In the 1920s and 30s, scholars at the Chicago School of urbanism came up with a standard model, in which the city was a series of concentric circles. At its centre, they placed factories and employment centres; these were surrounded by working class housing. Then came the middle classes, and finally, at the city’s edges, those with the highest incomes.
Anyone who’s visited the US recently can tell you this model no longer holds (there’s a real scarcity of factories in Times Square these days). But a study released by the Martin Prosperity Institute in September goes further: now, it argues, this model has now been completely inverted.
A team of researchers, including urbanist Richard Florida and cartographer Zara Matheson, used 2010 census and survey data to map the class breakdown of 12 major US cities. Unlike the Chicago School team, however, they didn’t classify people by wealth, but by three classes of employment: the confusingly named “creative class”, which includes professional jobs like lawyers or doctors; the “service class”; and the “working class”, meaning manufacturing or factory workers.
The study found that the creatives increasingly dominate the centre of most cities; where there’s a waterfront, they also cluster there. Meanwhile, those with service jobs tend to live further out. True working class neighbourhoods are now a relative rarity.
The economic centre of New York, for example, is Manhattan. The island is now almost exclusively occupied by the creative and professional class, except for a few service-dominated areas in Harlem or on the Lower East Side. The outer boroughs are dominated by the service class, while only a handful of areas in Queens and the Bronx are even 50 per cent working class these days:
The study doesn’t include comparative historical maps, but just about every film ever set in New York tells you that this wasn’t always true. In the 20th century, Manhattan was dominated by recent migrants living in tenements. This “creative class” concentration is a recent phenomenon, a result of the city’s shift away from an industrial economy.
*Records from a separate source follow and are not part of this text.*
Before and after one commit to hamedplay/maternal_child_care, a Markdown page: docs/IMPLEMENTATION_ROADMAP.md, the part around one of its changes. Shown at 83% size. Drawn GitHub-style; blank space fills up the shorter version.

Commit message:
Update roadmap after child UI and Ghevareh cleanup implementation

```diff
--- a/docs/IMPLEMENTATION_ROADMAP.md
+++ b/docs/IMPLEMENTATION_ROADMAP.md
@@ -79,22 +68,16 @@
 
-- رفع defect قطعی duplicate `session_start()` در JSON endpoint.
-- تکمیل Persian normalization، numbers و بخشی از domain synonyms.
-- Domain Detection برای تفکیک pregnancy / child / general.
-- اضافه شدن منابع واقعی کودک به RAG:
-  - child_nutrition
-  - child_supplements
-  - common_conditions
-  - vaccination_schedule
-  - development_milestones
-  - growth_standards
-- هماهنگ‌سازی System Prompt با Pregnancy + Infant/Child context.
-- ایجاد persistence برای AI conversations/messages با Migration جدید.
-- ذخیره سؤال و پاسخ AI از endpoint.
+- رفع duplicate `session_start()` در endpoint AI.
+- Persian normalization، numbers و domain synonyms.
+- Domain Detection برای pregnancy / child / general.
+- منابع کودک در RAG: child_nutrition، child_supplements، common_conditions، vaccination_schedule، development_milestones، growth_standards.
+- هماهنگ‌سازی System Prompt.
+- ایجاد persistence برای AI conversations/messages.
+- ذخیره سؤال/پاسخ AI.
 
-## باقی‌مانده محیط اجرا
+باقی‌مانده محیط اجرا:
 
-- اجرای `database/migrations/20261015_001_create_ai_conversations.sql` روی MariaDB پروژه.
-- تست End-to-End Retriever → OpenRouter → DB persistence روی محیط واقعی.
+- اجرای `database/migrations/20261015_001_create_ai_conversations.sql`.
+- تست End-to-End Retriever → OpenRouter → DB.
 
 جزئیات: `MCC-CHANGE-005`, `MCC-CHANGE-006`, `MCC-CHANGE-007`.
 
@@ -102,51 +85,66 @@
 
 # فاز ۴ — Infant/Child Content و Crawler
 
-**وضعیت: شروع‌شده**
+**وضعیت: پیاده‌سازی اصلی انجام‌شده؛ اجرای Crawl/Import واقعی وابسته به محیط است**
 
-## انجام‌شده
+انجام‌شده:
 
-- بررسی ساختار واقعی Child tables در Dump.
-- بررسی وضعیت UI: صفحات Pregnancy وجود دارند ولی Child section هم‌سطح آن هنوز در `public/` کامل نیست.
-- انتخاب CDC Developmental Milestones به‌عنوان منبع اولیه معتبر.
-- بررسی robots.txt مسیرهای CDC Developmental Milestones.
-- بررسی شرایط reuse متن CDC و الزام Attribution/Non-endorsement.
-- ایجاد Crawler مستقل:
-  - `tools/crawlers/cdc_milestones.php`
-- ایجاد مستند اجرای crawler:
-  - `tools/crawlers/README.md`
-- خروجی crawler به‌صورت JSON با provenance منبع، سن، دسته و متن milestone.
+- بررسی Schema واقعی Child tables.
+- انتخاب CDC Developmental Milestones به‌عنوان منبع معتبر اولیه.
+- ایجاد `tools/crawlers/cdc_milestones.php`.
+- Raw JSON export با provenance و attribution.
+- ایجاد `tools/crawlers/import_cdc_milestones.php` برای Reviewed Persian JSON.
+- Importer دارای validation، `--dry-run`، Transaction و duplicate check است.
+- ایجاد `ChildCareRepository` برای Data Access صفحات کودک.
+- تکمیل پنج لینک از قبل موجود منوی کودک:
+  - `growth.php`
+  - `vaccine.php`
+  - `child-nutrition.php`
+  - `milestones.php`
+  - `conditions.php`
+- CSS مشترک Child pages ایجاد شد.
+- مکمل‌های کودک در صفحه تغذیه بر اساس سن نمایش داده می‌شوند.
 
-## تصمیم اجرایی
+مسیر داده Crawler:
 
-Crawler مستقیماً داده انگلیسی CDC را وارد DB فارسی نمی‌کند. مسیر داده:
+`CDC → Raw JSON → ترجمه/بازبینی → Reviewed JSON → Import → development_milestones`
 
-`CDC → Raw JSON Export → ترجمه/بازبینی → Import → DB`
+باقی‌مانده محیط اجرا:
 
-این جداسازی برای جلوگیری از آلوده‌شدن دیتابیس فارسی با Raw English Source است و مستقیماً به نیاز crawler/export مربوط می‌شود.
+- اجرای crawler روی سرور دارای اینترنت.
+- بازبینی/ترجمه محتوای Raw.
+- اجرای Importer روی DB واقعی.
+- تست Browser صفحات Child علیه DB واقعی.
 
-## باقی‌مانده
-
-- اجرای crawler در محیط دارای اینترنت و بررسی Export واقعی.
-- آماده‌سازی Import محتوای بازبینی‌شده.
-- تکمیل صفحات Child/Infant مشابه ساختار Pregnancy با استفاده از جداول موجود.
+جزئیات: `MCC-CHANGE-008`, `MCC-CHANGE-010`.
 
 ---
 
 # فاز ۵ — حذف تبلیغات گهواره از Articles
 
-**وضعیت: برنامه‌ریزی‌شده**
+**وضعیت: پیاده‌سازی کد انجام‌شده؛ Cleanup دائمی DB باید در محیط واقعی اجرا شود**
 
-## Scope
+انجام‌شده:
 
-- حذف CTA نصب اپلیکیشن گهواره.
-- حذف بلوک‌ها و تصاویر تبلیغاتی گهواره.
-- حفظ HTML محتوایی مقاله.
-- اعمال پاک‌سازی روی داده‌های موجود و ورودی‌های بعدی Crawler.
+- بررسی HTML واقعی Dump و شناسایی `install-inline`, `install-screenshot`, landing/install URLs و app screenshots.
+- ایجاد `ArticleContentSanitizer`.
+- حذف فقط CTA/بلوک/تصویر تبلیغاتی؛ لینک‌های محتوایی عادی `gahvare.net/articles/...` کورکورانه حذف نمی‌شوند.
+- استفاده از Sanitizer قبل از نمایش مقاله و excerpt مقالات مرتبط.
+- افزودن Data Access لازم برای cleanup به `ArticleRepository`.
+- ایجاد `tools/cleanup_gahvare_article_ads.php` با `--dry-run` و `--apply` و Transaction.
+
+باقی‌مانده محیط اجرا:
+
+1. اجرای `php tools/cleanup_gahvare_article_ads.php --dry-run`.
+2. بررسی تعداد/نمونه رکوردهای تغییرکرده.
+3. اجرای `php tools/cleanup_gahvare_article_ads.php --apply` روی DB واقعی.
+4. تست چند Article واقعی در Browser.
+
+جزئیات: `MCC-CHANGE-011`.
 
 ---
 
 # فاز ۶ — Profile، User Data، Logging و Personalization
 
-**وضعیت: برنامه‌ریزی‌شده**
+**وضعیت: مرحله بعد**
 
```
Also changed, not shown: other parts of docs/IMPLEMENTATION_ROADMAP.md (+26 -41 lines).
Other post-industrial metros like Boston show a similar pattern, though there are a few service workers still living in the south-central part of the city:
The outer edges of Houston are still dotted with petrochemical and aerospace factories. Consequently, the city still has a few working class neighbourhoods on its outskirts:
Is any of this a problem? The study concludes that it has identified “clear and unmistakeable patterns of class division”, which doesn’t sound great. But the Chicago School model suggests that this has probably always been the case.
What has changed is where people want to live, given the choice. With the disappearance of heavy industry and the accompanying noise and pollution, city centres are now more attractive to wealthier residents. And, as industry moves elsewhere, the number of blue-collar jobs in cities is falling.
It might be those brown and beige clumps representing the service class, almost always slightly outside the economic centre, which we should be worrying about. The study identifies what it calls “areas of urban disadvantage”: suburbs populated by those who may well work in service jobs in the city centre, but can only afford to live at its fringes. An income map of New York effectively mirrors the job-based map above:
In other words, the Martin Prosperity Institute maps are about income after all. As richer people move in, property prices go up – and it gets harder and harder for those who aren’t wealthy to live near city centre.
First three maps: Richard Florida/Martin Prosperity Institute; final map: US Census.This article is from the CityMetric archive: some formatting and images may not be present.